_TASK GOAL_. In the data that follows, every line containing the word "Volumes" should be returned.

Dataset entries
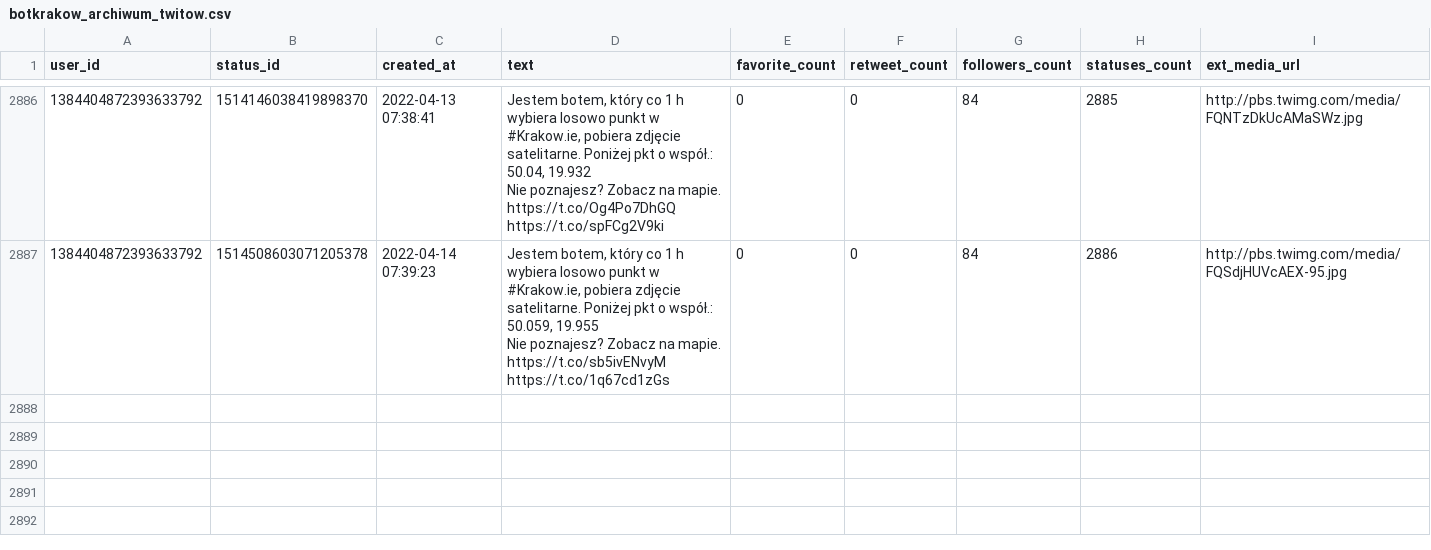
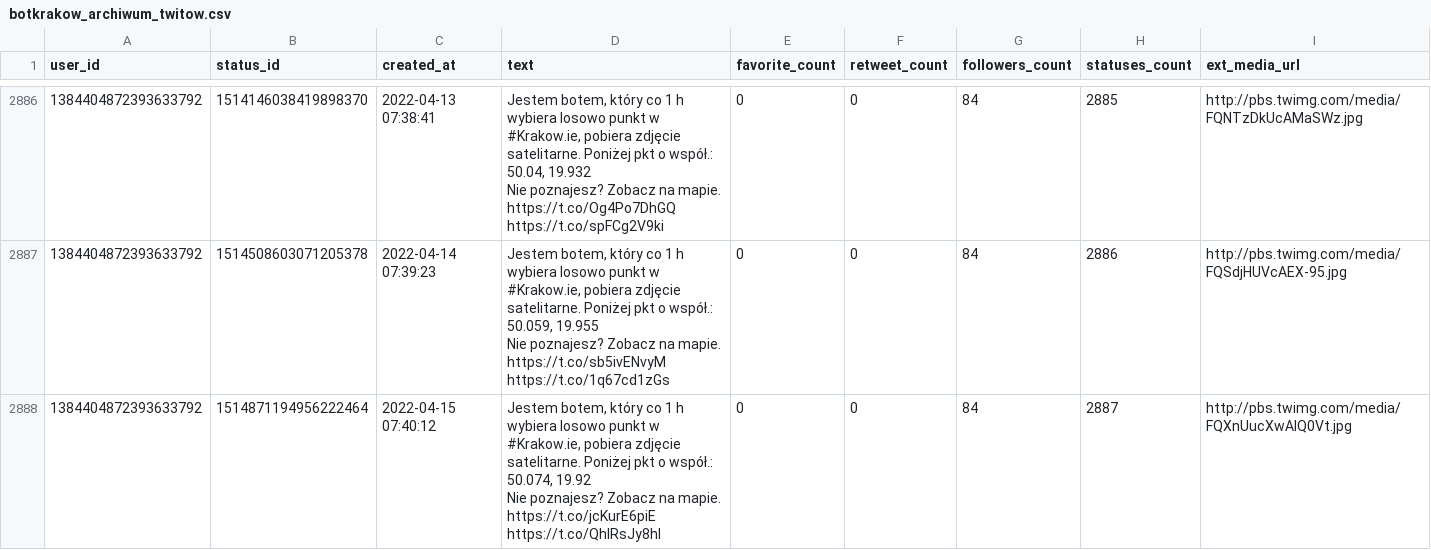
Before and after one commit to sms1962/botblog, a CSV file: data/botkrakow_archiwum_twitow.csv, drawn as a sheet; only a part is shown, gaps mark what is left out; ↵ is a line break in a cell; the diff names each change by its address in the sheet, - before the commit and + after, or states it on an @@ line.

Commit message:
Zapisanie nowych twitow botkrakow

```diff
--- a/data/botkrakow_archiwum_twitow.csv
+++ b/data/botkrakow_archiwum_twitow.csv
+row 2888: 1384404872393633792 | 1514871194956222464 | 2022-04-15 07:40:12 | Jestem botem, który co 1 h wybiera losowo punkt w #Krakow.ie, pobiera zdjęcie satelitarne. Poniżej pkt o współ.: 50.074, 19.92 ↵ Nie poznajesz? Zobacz na mapie. https://t.co/jcKurE6piE https://t.co/QhlRsJy8hI | 0 | 0 | 84 | 2887 | http://pbs.twimg.com/media/FQXnUucXwAIQ0Vt.jpg
```
Also changed, not shown: 1 other file.
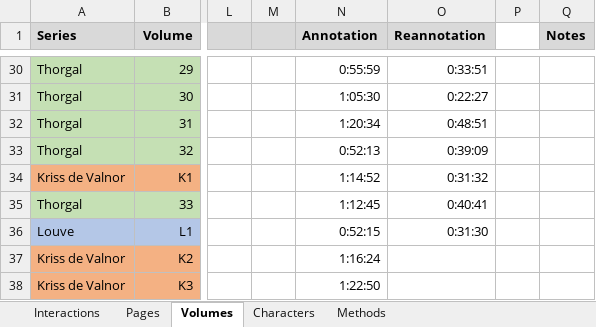
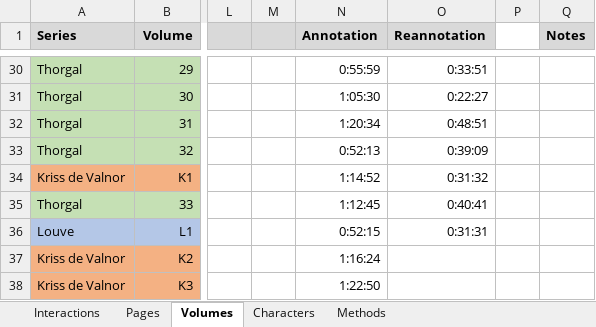
Before and after one commit to CompNet/NaNet, an Excel workbook: data/Thorgal/_all.xlsx, sheet Volumes, drawn as a sheet; only a part is shown, gaps mark what is left out; values as stored, in another font and other column widths than the file's, no borders; conditional formats not drawn; the diff names each change by its address in the sheet, - before the commit and + after, or states it on an @@ line.

```diff
--- a/data/Thorgal/_all.xlsx (sheet Volumes)
+++ b/data/Thorgal/_all.xlsx (sheet Volumes)
-O36 (Reannotation): 0:31:30
+O36 (Reannotation): 0:31:31
```
Also changed, not shown: data/Thorgal/annotations/explicit_chars.xlsx.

_RESULT FOR THIS TASK_.
Before and after one commit to CompNet/NaNet, an Excel workbook: data/Thorgal/_all.xlsx, sheet Volumes, drawn as a sheet; only a part is shown, gaps mark what is left out; values as stored, in another font and other column widths than the file's, no borders; conditional formats not drawn; the diff names each change by its address in the sheet, - before the commit and + after, or states it on an @@ line.
--- a/data/Thorgal/_all.xlsx (sheet Volumes)
+++ b/data/Thorgal/_all.xlsx (sheet Volumes)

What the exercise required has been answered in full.